Get LED Bulbs: These bulbs last significantly longer than the traditional incandescent bulb and consume substantially less energy. In fact, Energy.gov says they utilize up to 75% less power than incandescent bulbs while lasting roughly 25 times longer! Replace the old bulbs in your house with LED lights to lower your energy bills, reduce your household emissions, and reduce the number of times in a given year that you need to trash a dead bulb.
Insulate Your Pipes: This is a valuable tip for those of us who like spending just a few extra minutes in a hot shower. Adding insulation to the pipes that convey your hot water is a great way to keep that water warm without burning more natural gas than is necessary. You’ll see the difference in your water and gas bills.
5. Choose a Carbon-Lite Lifestyle
There are also things you can do in your everyday life to tilt the scales of carbon consumption in favor of the earth (and your wallet). We recognize that for most Americans, it may not be possible or realistic to achieve an entirely carbon-neutral lifestyle. Many of us still must heat our homes, drive to work, and run major household appliances. But it may be possible to make more conscious decisions as you do things like shop, exercise, and maintain your home.
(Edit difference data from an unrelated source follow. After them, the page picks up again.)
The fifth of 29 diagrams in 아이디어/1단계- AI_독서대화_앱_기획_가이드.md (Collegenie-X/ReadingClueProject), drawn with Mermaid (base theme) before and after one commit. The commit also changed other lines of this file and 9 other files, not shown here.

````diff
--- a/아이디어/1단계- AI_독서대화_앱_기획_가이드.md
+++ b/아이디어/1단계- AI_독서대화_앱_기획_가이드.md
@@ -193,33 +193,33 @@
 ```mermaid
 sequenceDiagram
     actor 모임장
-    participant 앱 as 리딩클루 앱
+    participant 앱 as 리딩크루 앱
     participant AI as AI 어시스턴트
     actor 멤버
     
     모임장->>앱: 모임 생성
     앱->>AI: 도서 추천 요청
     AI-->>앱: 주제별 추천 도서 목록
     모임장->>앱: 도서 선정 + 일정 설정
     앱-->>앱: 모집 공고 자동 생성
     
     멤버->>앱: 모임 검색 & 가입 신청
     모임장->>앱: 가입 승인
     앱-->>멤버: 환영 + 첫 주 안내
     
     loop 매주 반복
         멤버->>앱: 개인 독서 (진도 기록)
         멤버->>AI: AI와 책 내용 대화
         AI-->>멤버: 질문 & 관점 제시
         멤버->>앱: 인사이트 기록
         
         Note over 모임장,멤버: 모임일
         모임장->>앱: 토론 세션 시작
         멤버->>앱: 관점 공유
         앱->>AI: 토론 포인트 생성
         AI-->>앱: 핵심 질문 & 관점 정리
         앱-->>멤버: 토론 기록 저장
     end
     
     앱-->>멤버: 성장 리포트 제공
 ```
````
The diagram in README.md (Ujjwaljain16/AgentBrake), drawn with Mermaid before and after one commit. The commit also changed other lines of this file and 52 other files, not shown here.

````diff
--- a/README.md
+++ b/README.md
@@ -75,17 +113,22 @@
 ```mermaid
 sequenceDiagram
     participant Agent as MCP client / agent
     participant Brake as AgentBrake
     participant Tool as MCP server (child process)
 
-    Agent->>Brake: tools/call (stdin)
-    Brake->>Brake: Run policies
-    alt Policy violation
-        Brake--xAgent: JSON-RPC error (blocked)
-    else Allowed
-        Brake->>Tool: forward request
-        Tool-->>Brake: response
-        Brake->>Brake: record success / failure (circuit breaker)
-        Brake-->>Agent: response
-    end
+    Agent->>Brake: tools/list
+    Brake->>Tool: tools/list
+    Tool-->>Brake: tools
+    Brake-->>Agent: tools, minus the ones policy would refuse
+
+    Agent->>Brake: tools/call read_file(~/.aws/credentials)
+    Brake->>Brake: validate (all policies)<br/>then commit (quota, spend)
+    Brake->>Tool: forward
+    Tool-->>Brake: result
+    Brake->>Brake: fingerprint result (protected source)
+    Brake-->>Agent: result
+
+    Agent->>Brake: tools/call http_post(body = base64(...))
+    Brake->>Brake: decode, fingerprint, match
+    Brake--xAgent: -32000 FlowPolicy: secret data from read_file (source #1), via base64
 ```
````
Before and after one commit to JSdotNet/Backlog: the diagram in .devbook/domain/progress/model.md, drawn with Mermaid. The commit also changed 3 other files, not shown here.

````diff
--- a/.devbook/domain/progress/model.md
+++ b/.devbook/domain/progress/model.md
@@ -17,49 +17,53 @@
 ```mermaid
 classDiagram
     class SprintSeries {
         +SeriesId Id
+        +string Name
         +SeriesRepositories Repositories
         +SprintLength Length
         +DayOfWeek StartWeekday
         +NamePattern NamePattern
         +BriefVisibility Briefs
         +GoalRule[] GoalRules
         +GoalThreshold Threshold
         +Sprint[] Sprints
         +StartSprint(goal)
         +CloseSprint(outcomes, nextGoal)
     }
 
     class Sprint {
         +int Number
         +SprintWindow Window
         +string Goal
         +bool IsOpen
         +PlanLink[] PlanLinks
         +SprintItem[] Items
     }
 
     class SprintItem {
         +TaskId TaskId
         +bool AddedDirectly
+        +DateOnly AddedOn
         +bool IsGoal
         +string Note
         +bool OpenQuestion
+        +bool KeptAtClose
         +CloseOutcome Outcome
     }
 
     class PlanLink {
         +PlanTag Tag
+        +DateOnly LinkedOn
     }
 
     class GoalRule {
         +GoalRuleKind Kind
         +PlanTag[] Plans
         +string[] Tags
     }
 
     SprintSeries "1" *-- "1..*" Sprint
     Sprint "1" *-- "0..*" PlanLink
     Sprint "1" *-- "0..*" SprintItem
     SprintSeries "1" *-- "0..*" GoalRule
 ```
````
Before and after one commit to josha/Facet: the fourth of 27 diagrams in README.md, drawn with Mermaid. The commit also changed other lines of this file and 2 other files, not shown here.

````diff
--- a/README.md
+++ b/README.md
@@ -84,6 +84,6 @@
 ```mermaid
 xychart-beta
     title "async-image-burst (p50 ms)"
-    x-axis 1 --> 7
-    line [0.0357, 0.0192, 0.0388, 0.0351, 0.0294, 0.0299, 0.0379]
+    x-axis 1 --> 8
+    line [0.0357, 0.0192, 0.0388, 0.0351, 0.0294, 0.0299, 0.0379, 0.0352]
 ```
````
Drive Less: Cars are a major source of carbon emissions. While we could certainly endorse the purchase of an electric car, a bike would be a lot more affordable and more environmentally friendly. We’re not suggesting that you get rid of your car. But you may want to offset your use by walking or cycling to more places when possible. Every trip you take to the post office, a nearby doctor’s appointment, or a friend’s house by bicycle could save you a few dollars without spewing a molecule of waste into the air.
Conduct Transactions Online: Another great way to reduce carbon emissions is to stay home when you can. We’re not suggesting you should become a shut-in. I think we’ve all experienced quite enough of that during the pandemic. But we are suggesting more online engagement when appropriate. The internet creates a growing set of opportunities to complete transactions and conduct business without ever leaving the house. If you can telecommute to a health appointment, make a bank deposit online, or conduct a business meeting through Zoom instead of hopping in your car and meeting face to face, you’re saving on gas and altogether eliminating certain activities with measurable carbon output.
Mow Your Lawn Manually: Suburban lawn care is another major source for carbon emissions that could be offset with a bit more personal work on your part. As long as your yard isn’t the size of a football field, you could replace the riding mower with a manual push mower. The only cost to keep it running is the occasional blade replacement. And instead of inhaling diesel fumes while you work, all you’ll smell is the freshly cut grass. If you’re feeling particularly ambitious, you could even consider replacing your lawn, or significant portions of it, with a vegetable garden, a xeriscape or a small grove of native trees. Any one of these options would do far more to improve the air quality and carbon balance in your neighborhood than the ever-popular but ecologically pointless lawn of non-native grass.
Hopefully, these tips underscore an important fact. Protecting the environment and improving your own financial standing are not at odds. In fact, these are mutually compatible goals. In reality, the decisions you make to live a greener, more sustainable, and more ecologically conscious lifestyle should also deliver you to a more financially stable, sound, and profitable standing. With smart decision making and a little creativity you could both live a more green lifestyle and hold on to more of your hard-earned greenbacks.